I’m also proud of the relationships I’ve built with my colleagues. My projects require me to lead diverse teams across multiple departments, including production, development, marketing, education programs, instructional design, and multimedia. I’m intentional about creating a dynamic in which individual contributors feel a sense of investment and ownership of the end product. I’d say we have a supportive, collaborative culture at WPSU, in general, and I try to nurture and strengthen those bonds as much as possible. These past couple of years, especially, I’ve noticed an increase in vulnerability and authentic communication that I love seeing because it means we all feel safe enough to be real with each other.
What advice would you offer to individuals who are interested in making a greater impact in their respective fields?
I love the quote, “You can do anything you want but you can’t do everything you want.” I think, ironically, you often need to do less to have a greater impact. I’m sure I’m not the first person who has had to learn the hard way that when I try to take on too many things, the outcome suffers — even if I really care about those things. I’m a curious person and can easily find myself drawn in multiple directions because of that, so I’ve found it helpful to come up with a personal mission statement and use that as a sort of litmus test for where I invest my energy.
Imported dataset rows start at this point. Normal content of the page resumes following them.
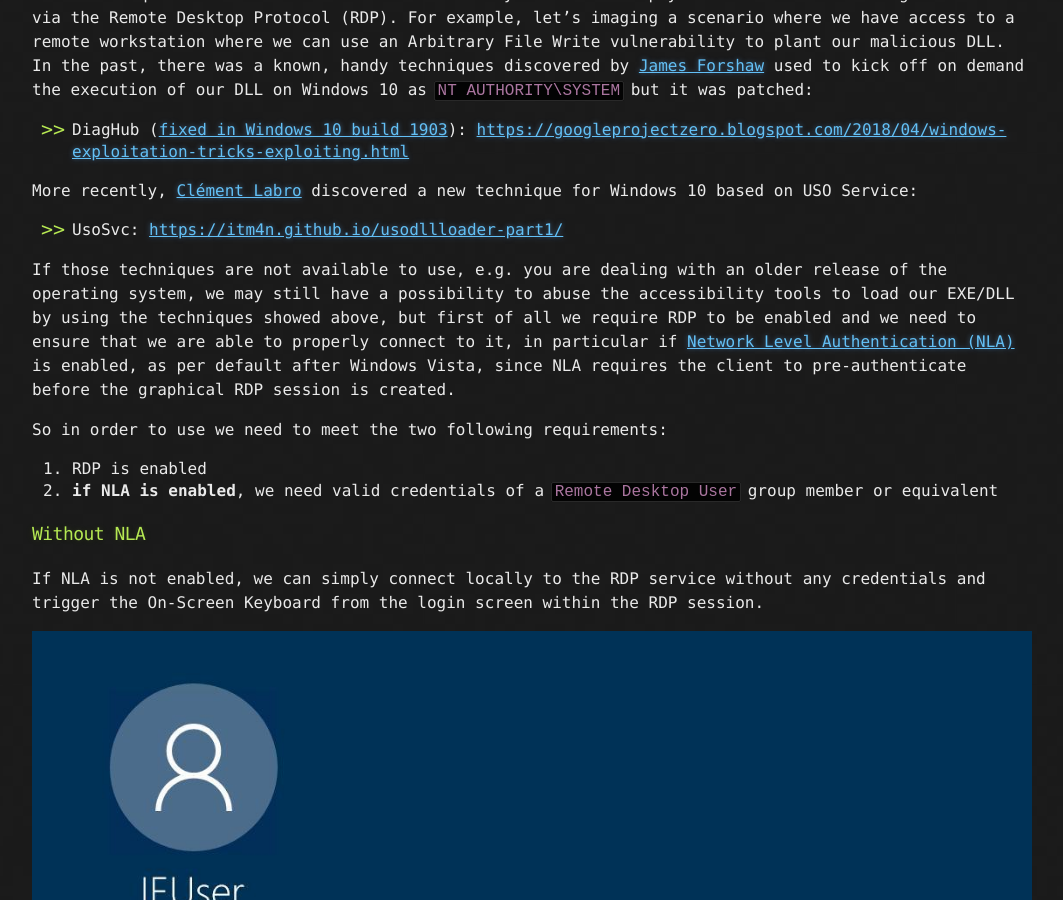
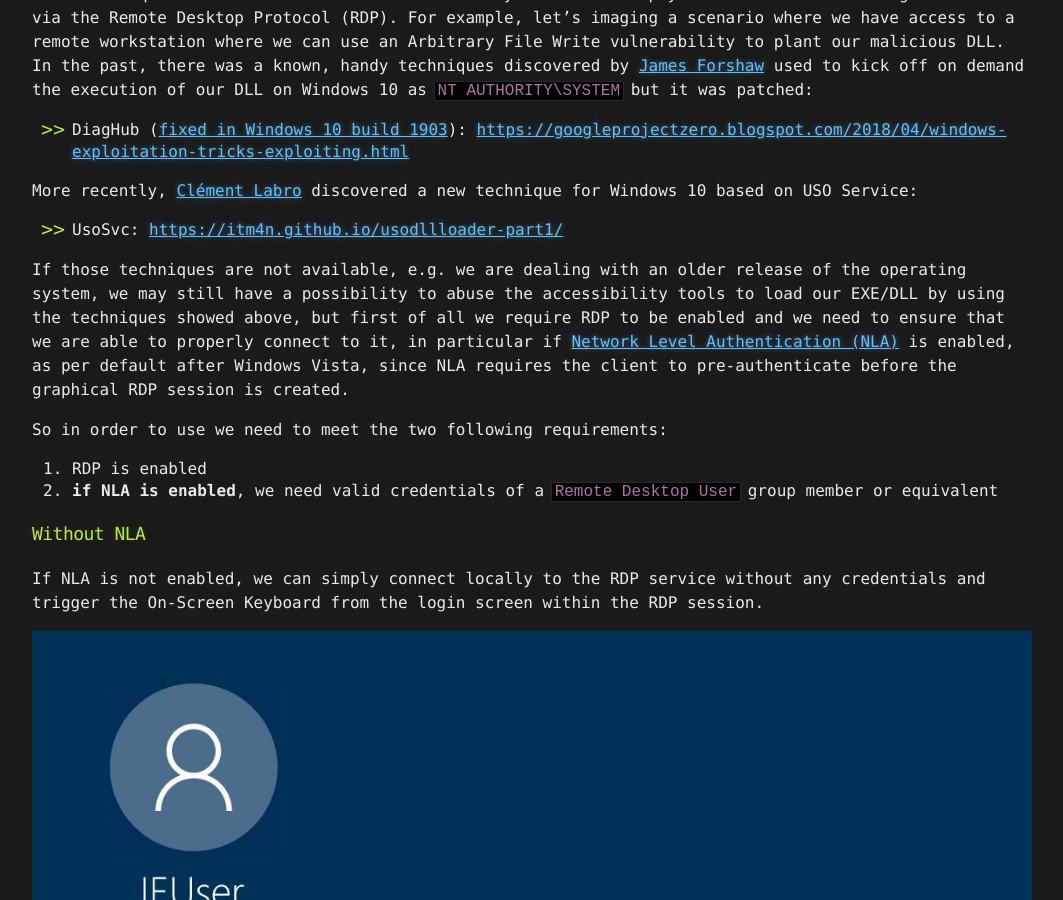
Before and after one commit to phra/phra.github.io, a Jekyll site: the page built from posts/arbitrary-write-accessibility-tools.md, in a window 1280 px wide and 900 px high, scrolled down 2507 px. Shown: the whole window, without its empty margins (108-1171 px from the left). Built offline with Jekyll 4.4.1, drawn with Linux system fonts in a browser that asks for light colours.

Commit message:
posts: fix typo

```diff
--- a/posts/arbitrary-write-accessibility-tools.md
+++ b/posts/arbitrary-write-accessibility-tools.md
@@ -50,7 +50,7 @@ More recently, [Clément Labro](https://twitter.com/itm4n) discovered a new tech
 
 - UsoSvc: [https://itm4n.github.io/usodllloader-part1/](https://itm4n.github.io/usodllloader-part1/)
 
-If those techniques are not available to use, e.g. you are dealing with an older release of the operating system, we may still have a possibility to abuse the accessibility tools to load our EXE/DLL by using the techniques showed above, but first of all we require RDP to be enabled and we need to ensure that we are able to properly connect to it, in particular if [Network Level Authentication (NLA)](https://docs.microsoft.com/en-us/previous-versions/windows/it-pro/windows-server-2008-R2-and-2008/cc732713(v=ws.11)?redirectedfrom=MSDN) is enabled, as per default after Windows Vista, since NLA requires the client to pre-authenticate before the graphical RDP session is created.
+If those techniques are not available, e.g. we are dealing with an older release of the operating system, we may still have a possibility to abuse the accessibility tools to load our EXE/DLL by using the techniques showed above, but first of all we require RDP to be enabled and we need to ensure that we are able to properly connect to it, in particular if [Network Level Authentication (NLA)](https://docs.microsoft.com/en-us/previous-versions/windows/it-pro/windows-server-2008-R2-and-2008/cc732713(v=ws.11)?redirectedfrom=MSDN) is enabled, as per default after Windows Vista, since NLA requires the client to pre-authenticate before the graphical RDP session is created.
 
 So in order to use we need to meet the two following requirements:
 
```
I’ve also learned to stop expecting people to mindread. Earlier in my career, if there was a particular project or subject area I was passionate about, I would assume other people in my organization knew it. Then, I’d be disappointed if I wasn’t given the opportunity to work on it and assume there was some other reason I wasn’t included. Over the years, I’ve learned that many times, people simply had no idea I was even interested in whatever the project was and if they had known, they would have been happy to let me work on it. So, I’ve become much more proactive about speaking up when I’m passionate about something, and the results have been wonderful. Not only do I feel more fulfilled, but I believe the organization benefits as well. When people get to work on things they care about, the results almost always seem to be better and the impact greater.